Friday, 5 December 2014
As the morning sun was shining, I decided it would be a nice day for a drive across the fen to find some swans. Now that the weather has finally turned cold, I figured that the Bewick's would be starting to arrive in larger numbers.
I set out, car radio on, listening to radio Four, eyebrow raised as some woman harped on about how men cannot be feminists, and that there is in fact a difference between gender equality and sex equality- and one of them is good and one of them is bad (?????) and by the time I had driven half way up the drove between Littleport and Ten Mile Bank, the sun had faded and a grey haze hid the distance- weatherwise that is. There were swans, however, and in fairly good numbers- so I started to count. They were spread across a few wheat and beet fields, and awkward ripples in the land, and reed lined ditches made counting difficult- whole families of Whooper Swans could magically appear or disappear as if erupting from the black soil itself.
It was while scanning and counting one particular flock that a large hovering shape grabbed my attention like a Kestrel grabbing a vole. Damn! I can't stop counting now or i'll forget where I left off. Seconds later, the scan was finished and I panned my scope back towards the distant railway- and a Rough-legged Buzzard turned, hovered with tail showing and then slunk off into the mist.
Lets be honest- this was what I was really hoping to see, although I didn't quite expect it in the location I was now at. The buzzard was three km away from where Dunc has seen it, so a fair range this bird must have.
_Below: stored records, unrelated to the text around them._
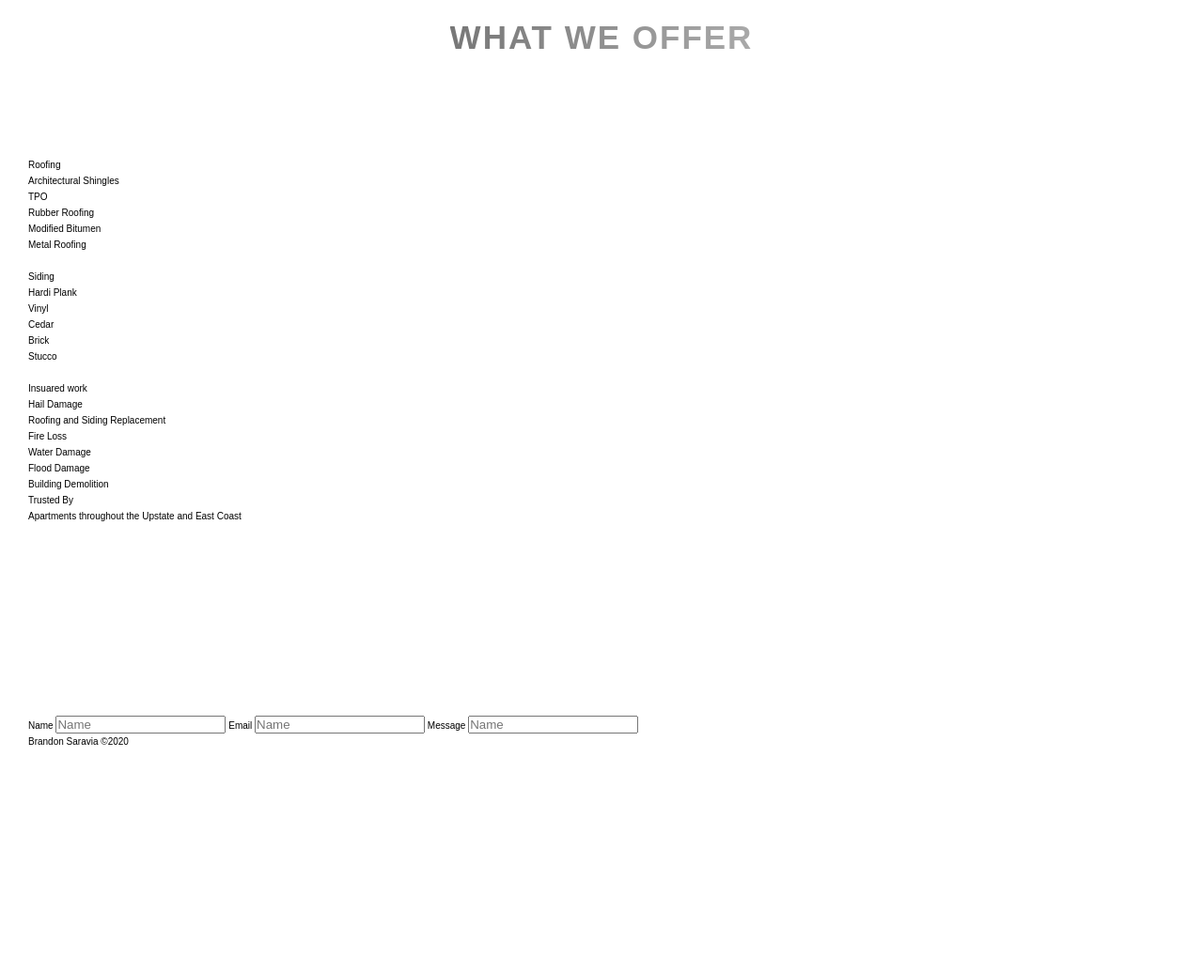
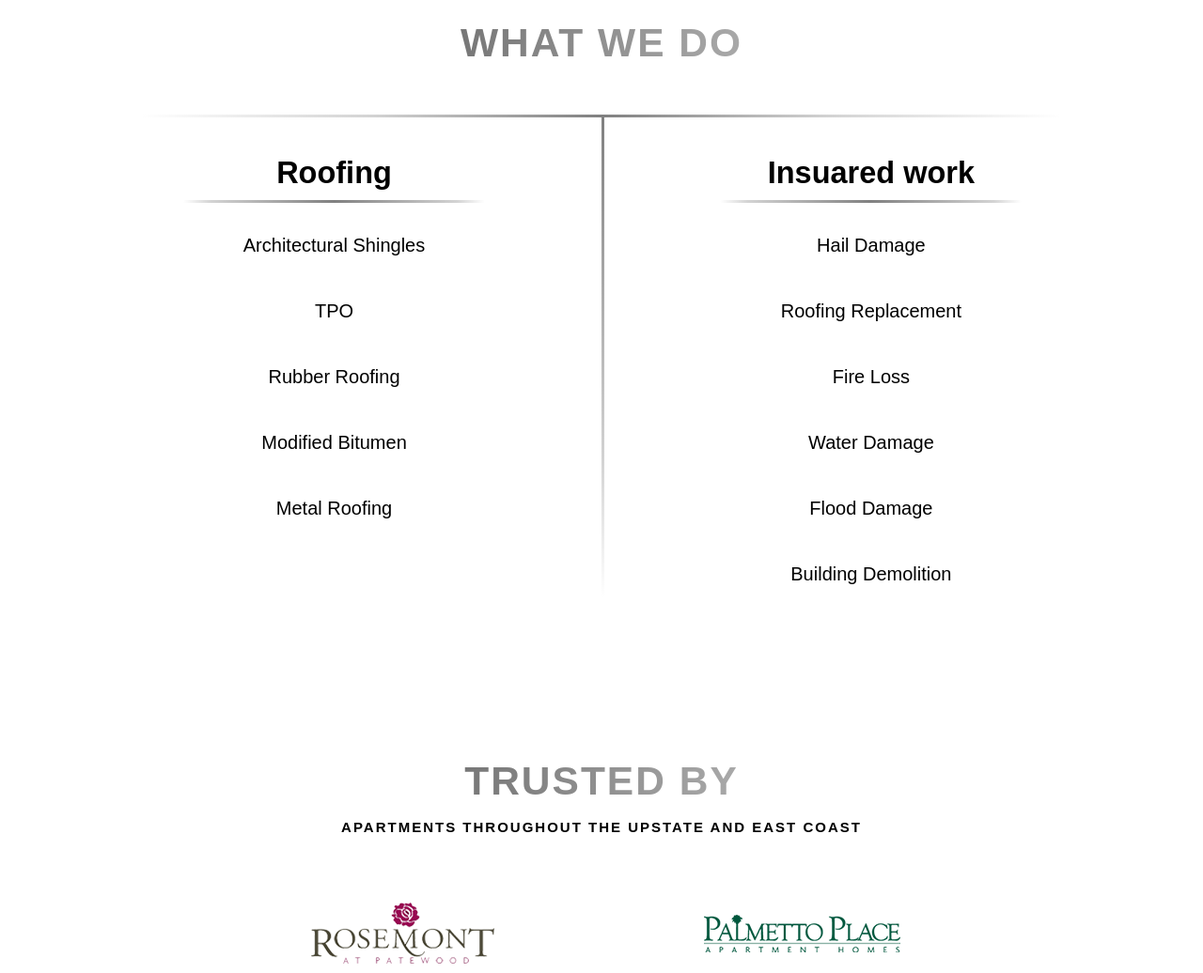
Before and after one commit to BrandonSaravia/MacBuilt-Roofing, a website: page index.html in a window 1280 px wide. Shown: the part 820-1856 px from the top of the page at 94% size. Before the commit the page ends 1648 px from the top, so only its background shows below. Drawn offline with Linux system fonts and the light colour scheme.

Commit message:
header, about, and refrence section are styled for desktop

```diff
--- a/index.html
+++ b/index.html
@@ -27,9 +27,9 @@
         <nav class="navigation__nav">
             <ul class="navigation__list">
                 <li class="navigation__item"><a href="#" class="navigation__link">Home</a></li>
-                <li class="navigation__item"><a href="#" class="navigation__link">What we offer</a></li>
+                <li class="navigation__item"><a href="#" class="navigation__link">About us</a></li>
                 <li class="navigation__item"><a href="#" class="navigation__link">Contact us</a></li>
-                <li class="navigation__item"><a href="#" class="navigation__link">Sign in</a></li>
+                <li class="navigation__item"><a href="#" class="navigation__link">Log in</a></li>
             </ul>
         </nav>
     </div>
@@ -54,14 +54,15 @@
 
         <section class="section-about" id="section-about">
 
-            <div class="u-center-text u-margin-bottom-big u-margin-top-small">
+            <div class="u-center-text u-margin-bottom-small u-margin-top-small">
                 <h2 class="heading-secondary">
-                    What we offer
+                    What we do
                 </h2>
             </div>
 
             <div class="section-about__container">
-                <div class="card">
+                <div class="section-about__container-left">
+                    <div class="card card--1">
                         <div class="card__picture card__picture--1">
                             &nbsp;
                         </div>
@@ -69,50 +70,35 @@
                             <span class="card__heading-span card__heading-span--1">Roofing</span>
                         </h4>
                         <div class="card__details">
-                        <ul>
-                            <li>Architectural Shingles</li>
-                            <li>TPO</li>
-                            <li>Rubber Roofing</li>
-                            <li>Modified Bitumen</li>
-                            <li>Metal Roofing</li>
+                            <ul class="card__details-list">
+                                <li class="card__item">Architectural Shingles</li>
+                                <li class="card__item">TPO</li>
+                                <li class="card__item">Rubber Roofing</li>
+                                <li class="card__item">Modified Bitumen</li>
+                                <li class="card__item">Metal Roofing</li>
                             </ul>
                         </div>
                     </div>
+                </div>
 
-                <div class="card">
+                <div class="section-about__container-right">
+                    <div class="card card--2">
                         <div class="card__picture card__picture--2">
                             &nbsp;
                         </div>
                         <h4 class="card__heading">
-                        <span class="card__heading-span card__heading-span--2">Siding</span>
+                            <span class="card__heading-span card__heading-span--2">Insuared work</span>
                         </h4>
                         <div class="card__details">
                             <ul>
-                            <li>Hardi Plank</li>
-                            <li>Vinyl</li>
-                            <li>Cedar</li>
-                            <li>Brick</li>
-                            <li>Stucco</li>
+                                <li class="card__item">Hail Damage</li>
+                                <li class="card__item">Roofing Replacement</li>
+                                <li class="card__item">Fire Loss</li>
+                                <li class="card__item">Water Damage</li>
+                                <li class="card__item">Flood Damage</li>
+                                <li class="card__item">Building Demolition</li>
                             </ul>
                         </div>
-                </div>
-
-                <div class="card">
-                    <div class="card__picture card__picture--3">
-                        &nbsp;
-                    </div>
-                    <h4 class="card__heading">
-                        <span class="card__heading-span card__heading-span--3">Insuared work</span>
-                    </h4>
-                    <div class="card__details">
-                        <ul>
-                            <li>Hail Damage</li>
-                            <li>Roofing and Siding Replacement</li>
-                            <li>Fire Loss</li>
-                            <li>Water Damage</li>
-                            <li>Flood Damage</li>
-                            <li>Building Demolition</li>
-                        </ul>
                     </div>
                 </div>
             </div>
@@ -122,11 +108,11 @@
 
         <section class="section-refrences">
 
-            <div class="">
-                <h2 class="">
+            <div class="u-center-text u-margin-bottom-meduim u-margin-top-small">
+                <h2 class="heading-secondary">
                     Trusted By
                 </h2>
-                <p class="">
+                <p class="sub-heading">
                     Apartments throughout the Upstate and East Coast
                 </p>
             </div>
@@ -134,51 +120,51 @@
             <div class="composition">
 
                 <div class="composition__container">
-                    <img src="" alt="" class="composition__logo">
+                    <img src="./img/landing-page/clients/patewood.png" alt="" class="composition__logo">
                 </div>
 
                 <div class="composition__container">
-                    <img src="" alt="" class="composition__logo">
+                    <img src="./img/landing-page/clients/palmetto.png" alt="" class="composition__logo">
                 </div>
 
                 <div class="composition__container">
-                    <img src="" alt="" class="composition__logo">
+                    <img src="./img/landing-page/clients/rosewood1.png" alt="" class="composition__logo">
                 </div>
 
                 <div class="composition__container">
-                    <img src="" alt="" class="composition__logo">
+                    <img src="./img/landing-page/clients/mosaic.png" alt="" class="composition__logo">
                 </div>
 
                 <div class="composition__container">
-                    <img src="" alt="" class="composition__logo">
+                    <img src="./img/landing-page/clients/manchester.png" alt="" class="composition__logo">
                 </div>
 
                 <div class="composition__container">
-                    <img src="" alt="" class="composition__logo">
+                    <img src="./img/landing-page/clients/100east.png" alt="" class="composition__logo">
                 </div>
 
                 <div class="composition__container">
-                    <img src="" alt="" class="composition__logo">
+                    <img src="./img/landing-page/clients/millenium2.png" alt="" class="composition__logo">
                 </div>
 
                 <div class="composition__container">
-                    <img src="" alt="" class="composition__logo">
+                    <img src="./img/landing-page/clients/chatsworth.png" alt="" class="composition__logo">
                 </div>
 
                 <div class="composition__container">
-                    <img src="" alt="" class="composition__logo">
+                    <img src="./img/landing-page/clients/falls.png" alt="" class="composition__logo">
                 </div>
 
                 <div class="composition__container">
-                    <img src="" alt="" class="composition__logo">
+                    <img src="./img/landing-page/clients/legends-sandy.png" alt="" class="composition__logo">
                 </div>
 
                 <div class="composition__container">
-                    <img src="" alt="" class="composition__logo">
+                    <img src="./img/landing-page/clients/vinings.png" alt="" class="composition__logo">
                 </div>
 
                 <div class="composition__container">
-                    <img src="" alt="" class="composition__logo">
+                    <img src="./img/landing-page/clients/atlantic.png" alt="" class="composition__logo">
                 </div>
             </div>
 
@@ -187,23 +173,27 @@
 
         <section class="section-contact">
 
-            <div class="">
-                <h2 class="">
-
+            <div class="u-center-text u-margin-bottom-meduim u-padding-top-large">
+                <h2 class="heading-secondary heading-secondary--white">
+                    Let's Hear From You
                 </h2>
             </div>
 
-            <form action="" class="form">
+            <form class="form">
                 <div class="form__container">
 
-                    <label for="" class="form__label">Name</label>
+                    <label for="name" class="form__label">Name</label>
                     <input class="form__input" type="text" name="name" placeholder="Name" required />
 
-                    <label for="" class="form__label">Email</label>
-                    <input class="form__input" type="text" name="name" placeholder="Name" required />
+                    <label for="email" class="form__label">Email</label>
+                    <input class="form__input" type="text" name="email" placeholder="Email" required />
 
-                    <label for="" class="form__label">Message</label>
-                    <input class="form__input" type="text" name="name" placeholder="Name" required />
+                    <label for="message" class="form__label">Message</label>
+                    <textarea class="form__input form__input--message" name="message" placeholder="Message" rows="7" required ></textarea>
+
+                    <div class="form__recaptcha" data-netlify-recaptcha="true"></div>
+
+                    <button class="btn-form" type="submit">Submit</button>
                 </div>
             </form>
 
@@ -212,8 +202,8 @@
 
     <footer class="footer" id="contact">
         <div class="footer__copyright">
-            <span class="footer__copyright-name">Brandon Saravia</span> <span
-                class="footer__copyright-logo">&copy;2020</span>
+            <span class="footer__copyright-date">&copy;2020</span>
+            <span class="footer__copyright-name">MacBuilt Construction LLC</span>
         </div>
     </footer>
 
--- a/sass/abstracts/_variables.scss
+++ b/sass/abstracts/_variables.scss
@@ -1,5 +1,5 @@
-$blue-light: rgb(190, 186, 186);
-$blue-dark: darkgray;
+$color-light-gray: rgb(190, 186, 186);
+$color-gray: darkgray;
 
 $color-gray-dark: #777;
 
--- a/sass/base/_typography.scss
+++ b/sass/base/_typography.scss
@@ -30,27 +30,30 @@ body {
 }
 
 .heading-secondary {
-    font-size: 3.5rem;
+    font-size: 4.25rem;
     text-transform: uppercase;
     font-weight: 700;
     display: inline-block;
-    background-image: linear-gradient(to right, $color-gray-dark, $blue-dark);
+    background-image: linear-gradient(to right, $color-gray-dark, $color-gray);
     background-clip: text;
     -webkit-background-clip: text;
     color: transparent;
     letter-spacing: .2rem;
     transition: all .2s;
 
-    @include respond(tab-port) {
-        font-size: 3rem;
-    }
-
-    @include respond(phone) {
-        font-size: 2.5rem;
+    &--white {
+        color: #C1272D;
     }
 
     &:hover {
-        transform: skewY(2deg) skewX(15deg) scale(1.1);
+        transform: scale(1.1);
         text-shadow: .5rem 1rem 2rem rgba($color-black, .2);
     }
 }
+
+.sub-heading {
+    font-size: 1.5rem;
+    text-transform: uppercase;
+    font-weight: 700;
+    letter-spacing: .2rem;
+}
--- a/sass/base/_utilities.scss
+++ b/sass/base/_utilities.scss
@@ -1,5 +1,9 @@
 .u-center-text { text-align: center; }
 
 .u-margin-bottom-big { margin-bottom: 8rem !important;}
+.u-margin-bottom-meduim { margin-bottom: 6rem; }
+.u-margin-bottom-small { margin-bottom: 4rem; }
 
 .u-margin-top-small { margin-top: 4rem; }
+
+.u-padding-top-large { padding-top: 8rem; }
--- /dev/null
+++ b/sass/components/_card.scss
@@ -0,0 +1,63 @@
+.card {
+    max-width: 325px;
+    width: 100%;
+
+    &--1 {
+        margin-right: 20%;
+    }
+    &--2 {
+        margin-left: 20%;
+    }
+
+    &__picture {
+
+
+        &--1 {
+            background-image: url();
+        }
+        &--2 {
+            background-image: url();
+        }
+    }
+
+    &__heading {
+        text-align: center;
+        border-bottom: 3px solid transparent;
+        border-image: linear-gradient(to right, transparent 1%, lightgray 10%, gray, lightgray 90%, transparent 99%);
+        border-image-slice: 1;
+        margin-bottom: 1rem;
+        margin-top: 1.5rem;
+
+        &-span {
+            font-size: 3.25rem;
+            font-weight: bold;
+
+            &--1 {
+
+            }
+            &--2{
+
+            }
+        }
+    }
+
+    &__details {
+        text-align: center;
+        line-height: 7rem;
+
+        &-list {
+
+
+        }
+    }
+
+    &__item {
+        font-size: 2rem;
+
+        &:not(:last-child) {
+            // border-bottom: 1px solid transparent;
+            // border-image: linear-gradient(to right, transparent 10%, lightgray, transparent 90%);
+            // border-image-slice: 1;
+        }
+    }
+}
--- /dev/null
+++ b/sass/components/_composition.scss
@@ -0,0 +1,18 @@
+.composition {
+    max-width: 1300px;
+    display: flex;
+    flex-flow: row wrap;
+    margin: 0 auto;
+    justify-content: center;
+
+    &__container {
+        display: flex;
+        width: 100%;
+        max-width: 425px;
+        margin-bottom: 10rem;
+    }
+
+    &__logo {
+        margin: 0 auto;
+    }
+}
--- /dev/null
+++ b/sass/components/_form.scss
@@ -0,0 +1,21 @@
+.form {
+
+
+    &__container {
+
+    }
+
+    &__label {
+
+    }
+
+    &__input {
+
+    }
+
+    &__recaptcha {
+
+    }
+
+
+}
--- a/sass/layout/_header.scss
+++ b/sass/layout/_header.scss
@@ -2,8 +2,8 @@
     height: 95vh;
     background-image: linear-gradient(
         to right bottom,
-        rgba($blue-light, 0.9),
-        rgba($blue-dark, 0.9)
+        rgba($color-light-gray, 0.9),
+        rgba($color-gray, 0.9)
     ),
     url("../../img/landing-page/shingles.jpg");
     background-size: cover;
--- a/sass/main.scss
+++ b/sass/main.scss
@@ -8,6 +8,8 @@
 @import "base/utilities";
 
 @import "components/buttons";
+@import "components/card";
+@import "components/composition";
 
 @import "layout/header";
 @import "layout/navagation";
--- a/sass/pages/_home.scss
+++ b/sass/pages/_home.scss
@@ -0,0 +1,33 @@
+.section-about {
+    margin: 0 0 4rem 0;
+
+    &__container {
+        display: flex;
+        border-top: 3px solid transparent;
+        border-image: linear-gradient(to right, transparent 10%, lightgray 30%, gray, lightgray 70%, transparent 90%);
+        border-image-slice: 1;
+        margin-bottom: 15rem;
+
+        &-left {
+            display: flex;
+            justify-content: flex-end;
+            width: 50%;
+        }
+        &-right {
+            display: flex;
+            justify-content: flex-start;
+            width: 50%;
+            border-left: 3px solid transparent;
+            border-image: linear-gradient(to bottom, gray, lightgray 70%, transparent 98%);
+            border-image-slice: 1;
+        }
+    }
+}
+
+.section-refrences {
+    margin: 0 0 6rem 0;
+}
+
+.section-contact {
+    background-color: $color-light-gray;
+}
```
Also changed, not shown: sass/layout/_navagation.scss (+13 -6 lines), css/style.css, img/landing-page/insurance.png (added), img/landing-page/outdoor.png (added). Lines whose indentation alone changed are shown as unchanged.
It didn't reappear so I turned my attention to a gaggle of geese that were with the swans. Almost invisible against the fen blackness, 15 White-fronted and 4 pink-footed geese. Five hundred metres inside the Ely 10 for any patch limit pedants. The White-fronts were especially nice to see- three pairs with young, the young birds still without black belly barring or indeed their white fronts.
I turned for home, passing groups of Blackheaded and Common Gulls loafing on the ploughwork, and the odd Mistle Thrush and Kestrel on the wires. While driving back along the river to Queen Adelaide I noticed activity in a small triangular field just by the bridge over the Lark. 300 or so Starlings and about 150 fieldfare- unsettled and moving between the berry laden hedge, onto the grass and then onto the track where they were drinking from small gritty puddles. Its the first decent flock of fieldfare I've seen this year, a sign that winter has finally caught up with us. I couldn't resist taking a few pics in the poor light.
I got home and the sun came out.